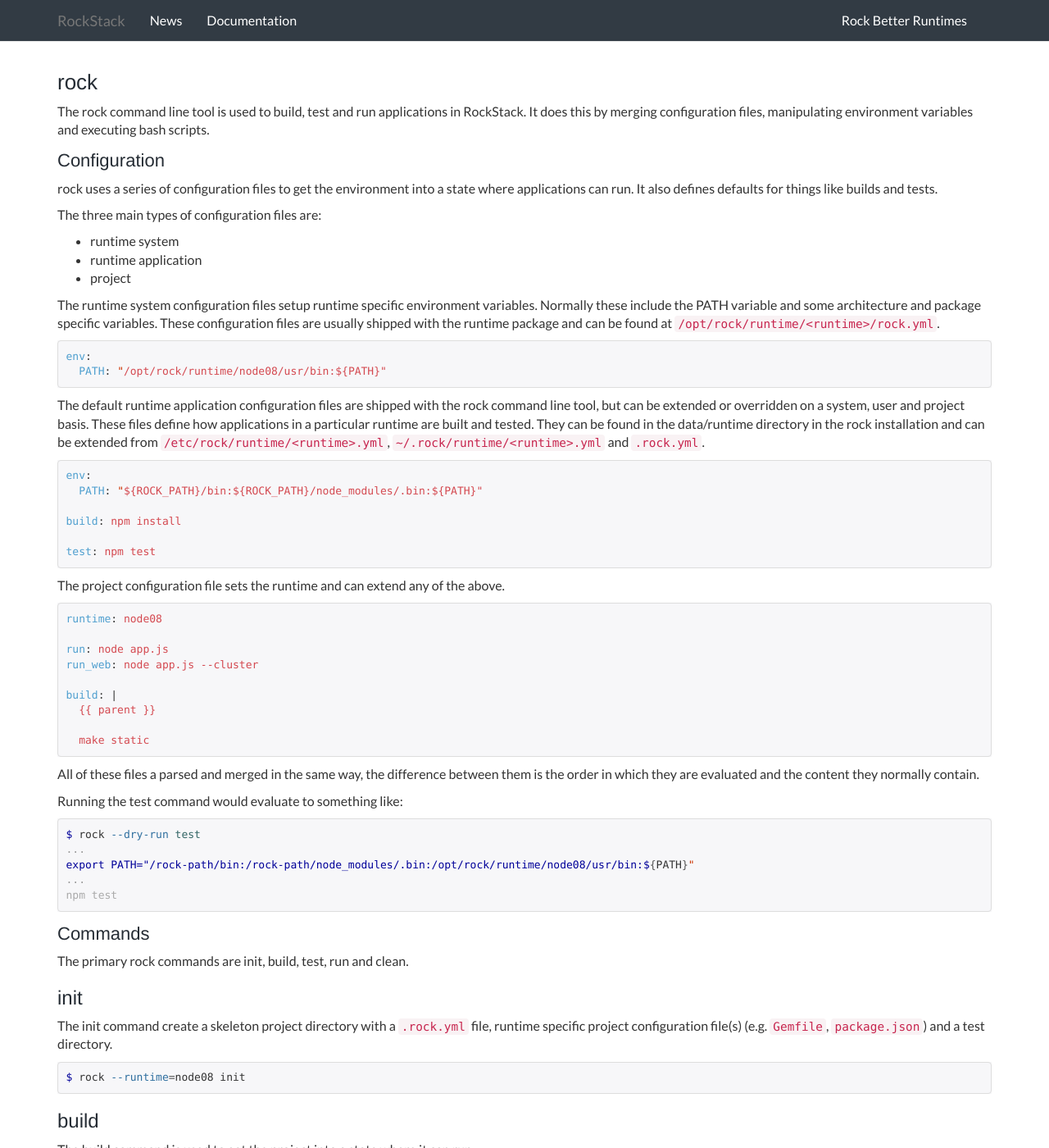
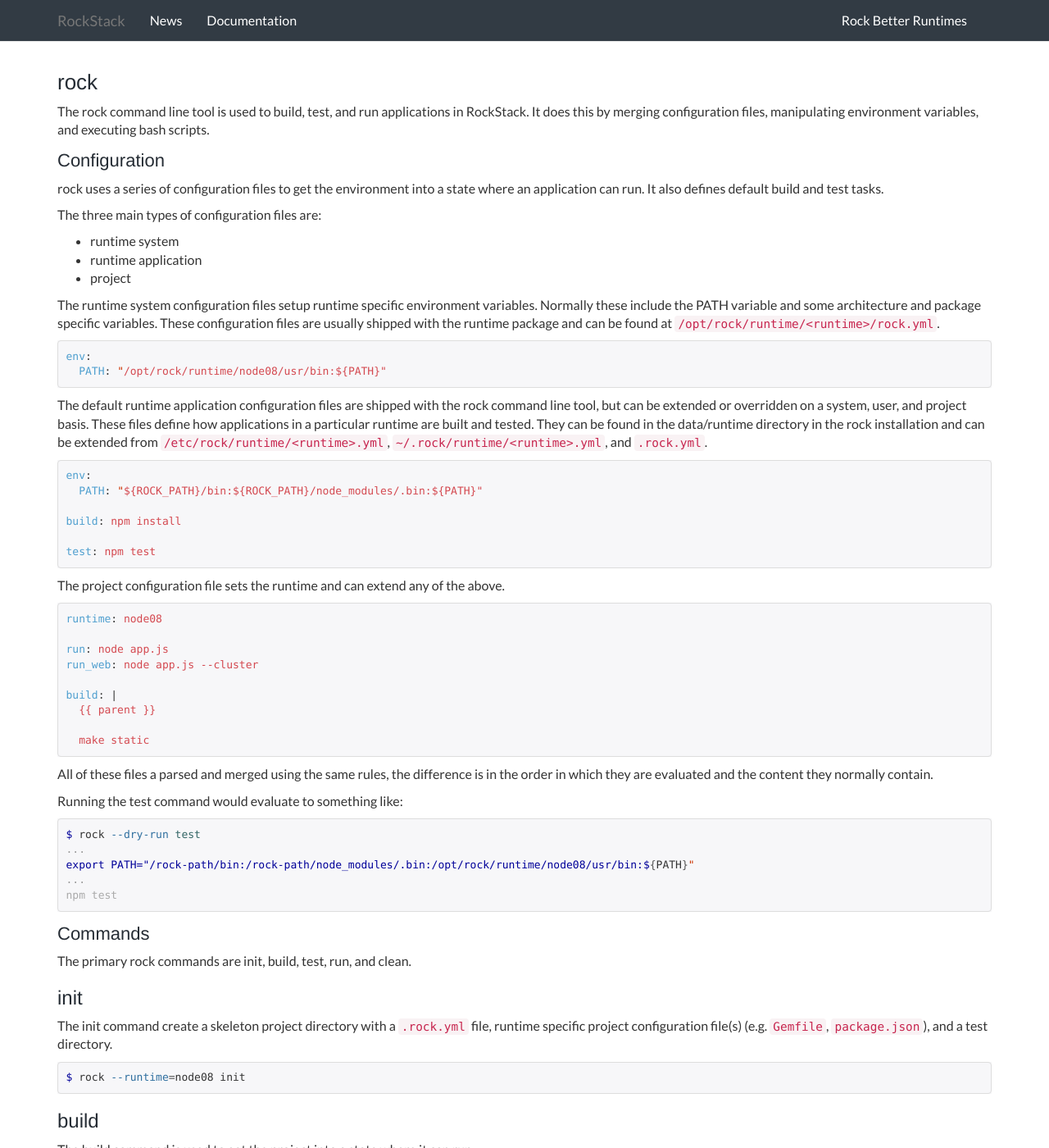
Before and after one commit to silas/rock, a Jekyll site: the page built from docs/rock/index.md, in a window 1280 px wide and 1400 px high. Shown: the whole window at 82% size. Built offline with Jekyll 4.4.1, drawn with Linux system fonts in a browser that asks for light colours; Markdown is read by kramdown in place of the engine named in the settings; some of the changed text lies outside the part shown.

Commit message:
Various doc tweaks

````diff
--- a/docs/rock/index.md
+++ b/docs/rock/index.md
@@ -5,15 +5,14 @@ title: rock
 
 # rock
 
-The rock command line tool is used to build, test and run applications in
+The rock command line tool is used to build, test, and run applications in
 RockStack. It does this by merging configuration files, manipulating
-environment variables and executing bash scripts.
+environment variables, and executing bash scripts.
 
 ## Configuration
 
 rock uses a series of configuration files to get the environment into a state
-where applications can run. It also defines defaults for things like builds and
-tests.
+where an application can run. It also defines default build and test tasks.
 
 The three main types of configuration files are:
 
@@ -32,11 +31,11 @@ env:
 ```
 
 The default runtime application configuration files are shipped with the rock
-command line tool, but can be extended or overridden on a system, user and
+command line tool, but can be extended or overridden on a system, user, and
 project basis. These files define how applications in a particular runtime are
 built and tested. They can be found in the data/runtime directory in the rock
 installation and can be extended from `/etc/rock/runtime/<runtime>.yml`,
-`~/.rock/runtime/<runtime>.yml` and `.rock.yml`.
+`~/.rock/runtime/<runtime>.yml`, and `.rock.yml`.
 
 ``` yaml
 env:
@@ -61,9 +60,8 @@ build: |
   make static
 ```
 
-All of these files a parsed and merged in the same way, the difference between
-them is the order in which they are evaluated and the content they normally
-contain.
+All of these files a parsed and merged using the same rules, the difference is
+in the order in which they are evaluated and the content they normally contain.
 
 Running the test command would evaluate to something like:
 
@@ -77,12 +75,12 @@ npm test
 
 ## Commands
 
-The primary rock commands are init, build, test, run and clean.
+The primary rock commands are init, build, test, run, and clean.
 
 ### init
 
 The init command create a skeleton project directory with a `.rock.yml` file,
-runtime specific project configuration file(s) (e.g. `Gemfile`, `package.json`)
+runtime specific project configuration file(s) (e.g. `Gemfile`, `package.json`),
 and a test directory.
 
 ``` console
````
Also changed, not shown: other parts of docs/rock/index.md (+7 -6 lines).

WORK REQUEST:
Where does the word "specific" appear in the records? Copy every line that holds it.

REPLY:
-runtime specific project configuration file(s) (e.g. `Gemfile`, `package.json`)
+runtime specific project configuration file(s) (e.g. `Gemfile`, `package.json`),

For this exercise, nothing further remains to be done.